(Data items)

--- START ---

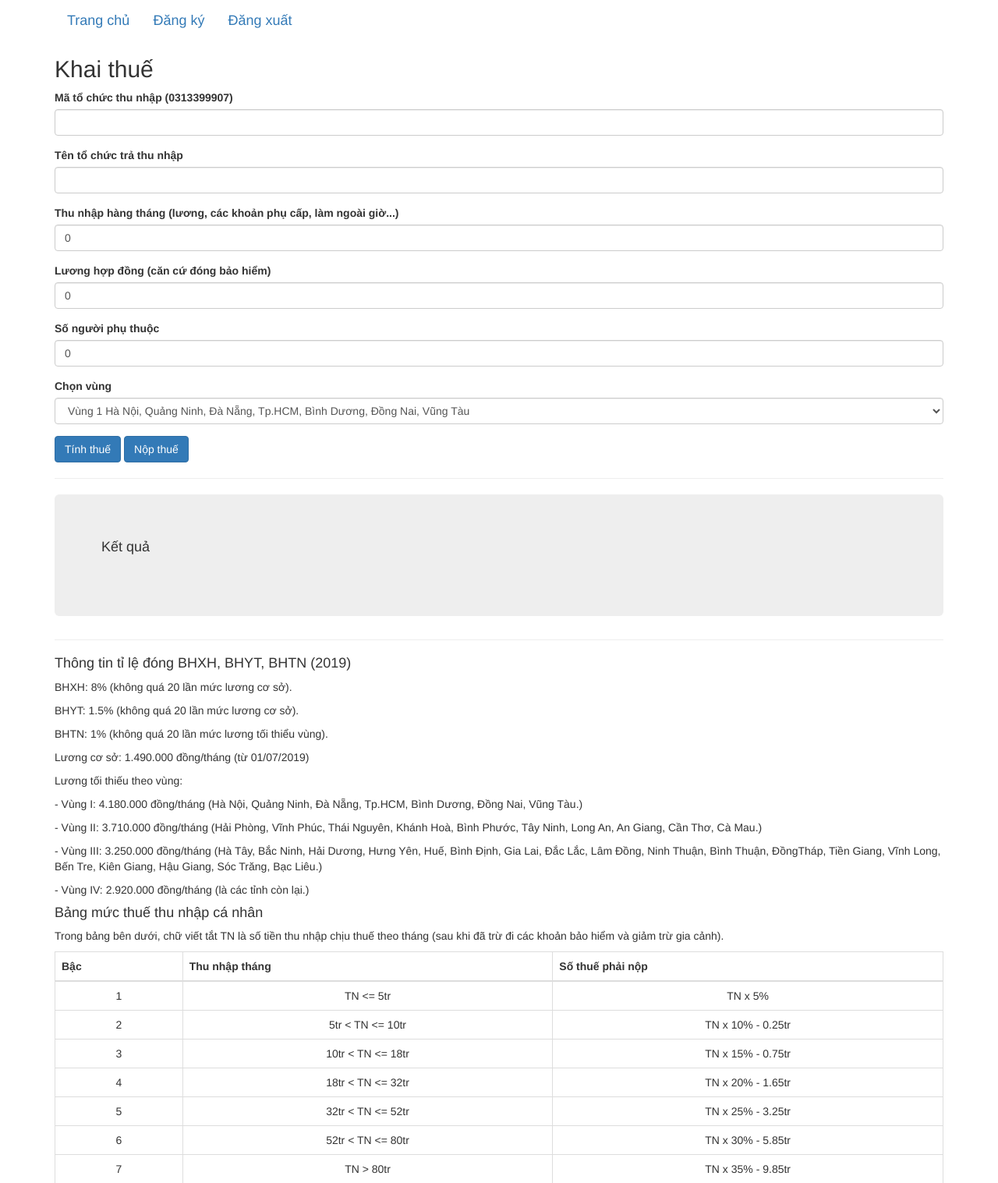
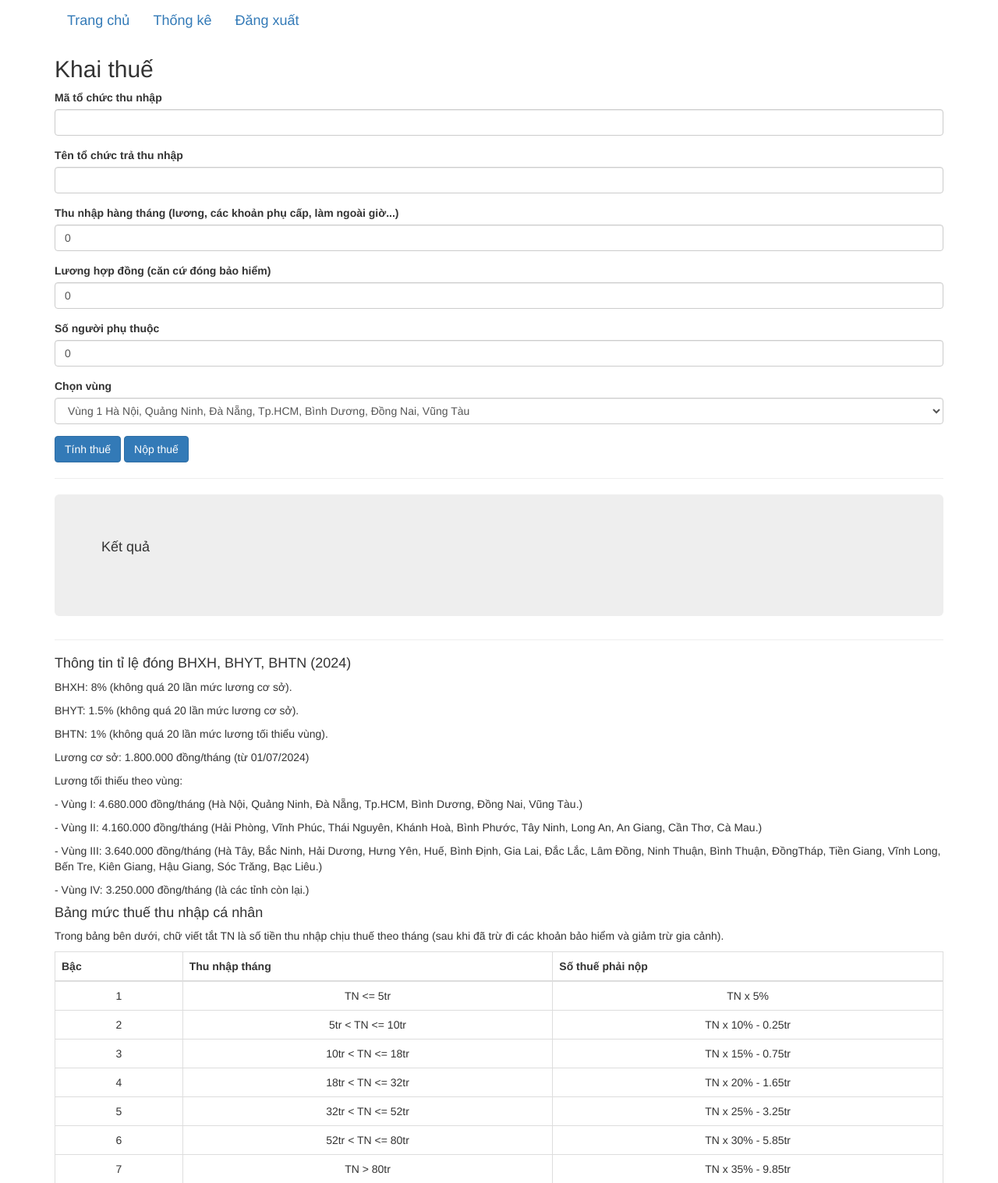
Before and after one commit to PhatNguyen24/PersonalIncomeTax, a Flask app: page / in a window 1280 px wide. Shown: the top 1517 px of the page at 78% size. Run offline with Flask 2, Linux system fonts and the light colour scheme; the visitor is signed in with stand-in values (Sample User, id 1); some libraries are stand-ins or nearby versions.

Commit message:
fix thông tin

```diff
--- a/main.py
+++ b/main.py
@@ -32,7 +32,7 @@ def place_value(number):
     return ("{:,}".format(number))
 
 class PITForm(Form):
-    codeorpay = StringField('Mã tổ chức thu nhập (0313399907)')
+    codeorpay = StringField('Mã tổ chức thu nhập')
     nameorpay = StringField('Tên tổ chức trả thu nhập')
     gross = StringField('Thu nhập hàng tháng (lương, các khoản phụ cấp, làm ngoài giờ...)', validators=[InputRequired()], default=0)
     contract = StringField('Lương hợp đồng (căn cứ đóng bảo hiểm)', validators=[InputRequired()], default=0)
--- a/templates/index.html
+++ b/templates/index.html
@@ -10,7 +10,7 @@ Tính BHXH, BHYT, BHTN, Thuế thu nhập, lương net
     <nav class="navbar navbar-expand-lg navbar-light bg-light">
         <a class="navbar-brand" href="/">Trang chủ</a>
         <div class="ml-auto">
-            <a class="navbar-brand" href="/register">Đăng ký</a>
+            <a class="navbar-brand" href="/thongke">Thống kê</a>
             <a class="navbar-brand" href="/logout">Đăng xuất</a>
         </div>
     </nav>
@@ -47,16 +47,16 @@ Tính BHXH, BHYT, BHTN, Thuế thu nhập, lương net
     <div class="MoreInfo">
         <hr>
         <p></p>
-        <h4>Thông tin tỉ lệ đóng BHXH, BHYT, BHTN (2019)</h4>
+        <h4>Thông tin tỉ lệ đóng BHXH, BHYT, BHTN (2024)</h4>
         <p>BHXH: 8% (không quá 20 lần mức lương cơ sở).</p>
         <p>BHYT: 1.5% (không quá 20 lần mức lương cơ sở).</p>
         <p>BHTN: 1% (không quá 20 lần mức lương tối thiểu vùng).</p>
-        <p>Lương cơ sở: 1.490.000 đồng/tháng (từ 01/07/2019)</p>
+        <p>Lương cơ sở: 1.800.000 đồng/tháng (từ 01/07/2024)</p>
         <p>Lương tối thiếu theo vùng:</p>
-        <p>- Vùng I: 4.180.000 đồng/tháng (Hà Nội, Quảng Ninh, Đà Nẵng, Tp.HCM, Bình Dương, Đồng Nai, Vũng Tàu.)</p>
-        <p>- Vùng II: 3.710.000 đồng/tháng (Hải Phòng, Vĩnh Phúc, Thái Nguyên, Khánh Hoà, Bình Phước, Tây Ninh, Long An, An Giang, Cần Thơ, Cà Mau.)</p>
-        <p>- Vùng III: 3.250.000 đồng/tháng (Hà Tây, Bắc Ninh, Hải Dương, Hưng Yên, Huế, Bình Định, Gia Lai, Đắc Lắc, Lâm Đồng, Ninh Thuận, Bình Thuận, ĐồngTháp, Tiền Giang, Vĩnh Long, Bến Tre, Kiên Giang, Hậu Giang, Sóc Trăng, Bạc Liêu.)</p>
-        <p>- Vùng IV: 2.920.000 đồng/tháng (là các tỉnh còn lại.)</p>
+        <p>- Vùng I: 4.680.000 đồng/tháng (Hà Nội, Quảng Ninh, Đà Nẵng, Tp.HCM, Bình Dương, Đồng Nai, Vũng Tàu.)</p>
+        <p>- Vùng II: 4.160.000 đồng/tháng (Hải Phòng, Vĩnh Phúc, Thái Nguyên, Khánh Hoà, Bình Phước, Tây Ninh, Long An, An Giang, Cần Thơ, Cà Mau.)</p>
+        <p>- Vùng III: 3.640.000 đồng/tháng (Hà Tây, Bắc Ninh, Hải Dương, Hưng Yên, Huế, Bình Định, Gia Lai, Đắc Lắc, Lâm Đồng, Ninh Thuận, Bình Thuận, ĐồngTháp, Tiền Giang, Vĩnh Long, Bến Tre, Kiên Giang, Hậu Giang, Sóc Trăng, Bạc Liêu.)</p>
+        <p>- Vùng IV: 3.250.000 đồng/tháng (là các tỉnh còn lại.)</p>
         <p></p>
         <h4>Bảng mức thuế thu nhập cá nhân</h4>
         <p>Trong bảng bên dưới, chữ viết tắt TN là số tiền thu nhập chịu thuế theo tháng (sau khi đã trừ đi các khoản bảo hiểm và giảm trừ gia cảnh).</p>
```
Also changed, not shown: templates/thongke.html (added).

--- END ---

**TASK DETAILS**: Repeat every entry above precisely, leaving each picture out.

**RESULT BELOW**:
Before and after one commit to PhatNguyen24/PersonalIncomeTax, a Flask app: page / in a window 1280 px wide. Shown: the top 1517 px of the page at 78% size. Run offline with Flask 2, Linux system fonts and the light colour scheme; the visitor is signed in with stand-in values (Sample User, id 1); some libraries are stand-ins or nearby versions.

Commit message:
fix thông tin

```diff
--- a/main.py
+++ b/main.py
@@ -32,7 +32,7 @@ def place_value(number):
     return ("{:,}".format(number))
 
 class PITForm(Form):
-    codeorpay = StringField('Mã tổ chức thu nhập (0313399907)')
+    codeorpay = StringField('Mã tổ chức thu nhập')
     nameorpay = StringField('Tên tổ chức trả thu nhập')
     gross = StringField('Thu nhập hàng tháng (lương, các khoản phụ cấp, làm ngoài giờ...)', validators=[InputRequired()], default=0)
     contract = StringField('Lương hợp đồng (căn cứ đóng bảo hiểm)', validators=[InputRequired()], default=0)
--- a/templates/index.html
+++ b/templates/index.html
@@ -10,7 +10,7 @@ Tính BHXH, BHYT, BHTN, Thuế thu nhập, lương net
     <nav class="navbar navbar-expand-lg navbar-light bg-light">
         <a class="navbar-brand" href="/">Trang chủ</a>
         <div class="ml-auto">
-            <a class="navbar-brand" href="/register">Đăng ký</a>
+            <a class="navbar-brand" href="/thongke">Thống kê</a>
             <a class="navbar-brand" href="/logout">Đăng xuất</a>
         </div>
     </nav>
@@ -47,16 +47,16 @@ Tính BHXH, BHYT, BHTN, Thuế thu nhập, lương net
     <div class="MoreInfo">
         <hr>
         <p></p>
-        <h4>Thông tin tỉ lệ đóng BHXH, BHYT, BHTN (2019)</h4>
+        <h4>Thông tin tỉ lệ đóng BHXH, BHYT, BHTN (2024)</h4>
         <p>BHXH: 8% (không quá 20 lần mức lương cơ sở).</p>
         <p>BHYT: 1.5% (không quá 20 lần mức lương cơ sở).</p>
         <p>BHTN: 1% (không quá 20 lần mức lương tối thiểu vùng).</p>
-        <p>Lương cơ sở: 1.490.000 đồng/tháng (từ 01/07/2019)</p>
+        <p>Lương cơ sở: 1.800.000 đồng/tháng (từ 01/07/2024)</p>
         <p>Lương tối thiếu theo vùng:</p>
-        <p>- Vùng I: 4.180.000 đồng/tháng (Hà Nội, Quảng Ninh, Đà Nẵng, Tp.HCM, Bình Dương, Đồng Nai, Vũng Tàu.)</p>
-        <p>- Vùng II: 3.710.000 đồng/tháng (Hải Phòng, Vĩnh Phúc, Thái Nguyên, Khánh Hoà, Bình Phước, Tây Ninh, Long An, An Giang, Cần Thơ, Cà Mau.)</p>
-        <p>- Vùng III: 3.250.000 đồng/tháng (Hà Tây, Bắc Ninh, Hải Dương, Hưng Yên, Huế, Bình Định, Gia Lai, Đắc Lắc, Lâm Đồng, Ninh Thuận, Bình Thuận, ĐồngTháp, Tiền Giang, Vĩnh Long, Bến Tre, Kiên Giang, Hậu Giang, Sóc Trăng, Bạc Liêu.)</p>
-        <p>- Vùng IV: 2.920.000 đồng/tháng (là các tỉnh còn lại.)</p>
+        <p>- Vùng I: 4.680.000 đồng/tháng (Hà Nội, Quảng Ninh, Đà Nẵng, Tp.HCM, Bình Dương, Đồng Nai, Vũng Tàu.)</p>
+        <p>- Vùng II: 4.160.000 đồng/tháng (Hải Phòng, Vĩnh Phúc, Thái Nguyên, Khánh Hoà, Bình Phước, Tây Ninh, Long An, An Giang, Cần Thơ, Cà Mau.)</p>
+        <p>- Vùng III: 3.640.000 đồng/tháng (Hà Tây, Bắc Ninh, Hải Dương, Hưng Yên, Huế, Bình Định, Gia Lai, Đắc Lắc, Lâm Đồng, Ninh Thuận, Bình Thuận, ĐồngTháp, Tiền Giang, Vĩnh Long, Bến Tre, Kiên Giang, Hậu Giang, Sóc Trăng, Bạc Liêu.)</p>
+        <p>- Vùng IV: 3.250.000 đồng/tháng (là các tỉnh còn lại.)</p>
         <p></p>
         <h4>Bảng mức thuế thu nhập cá nhân</h4>
         <p>Trong bảng bên dưới, chữ viết tắt TN là số tiền thu nhập chịu thuế theo tháng (sau khi đã trừ đi các khoản bảo hiểm và giảm trừ gia cảnh).</p>
```
Also changed, not shown: templates/thongke.html (added).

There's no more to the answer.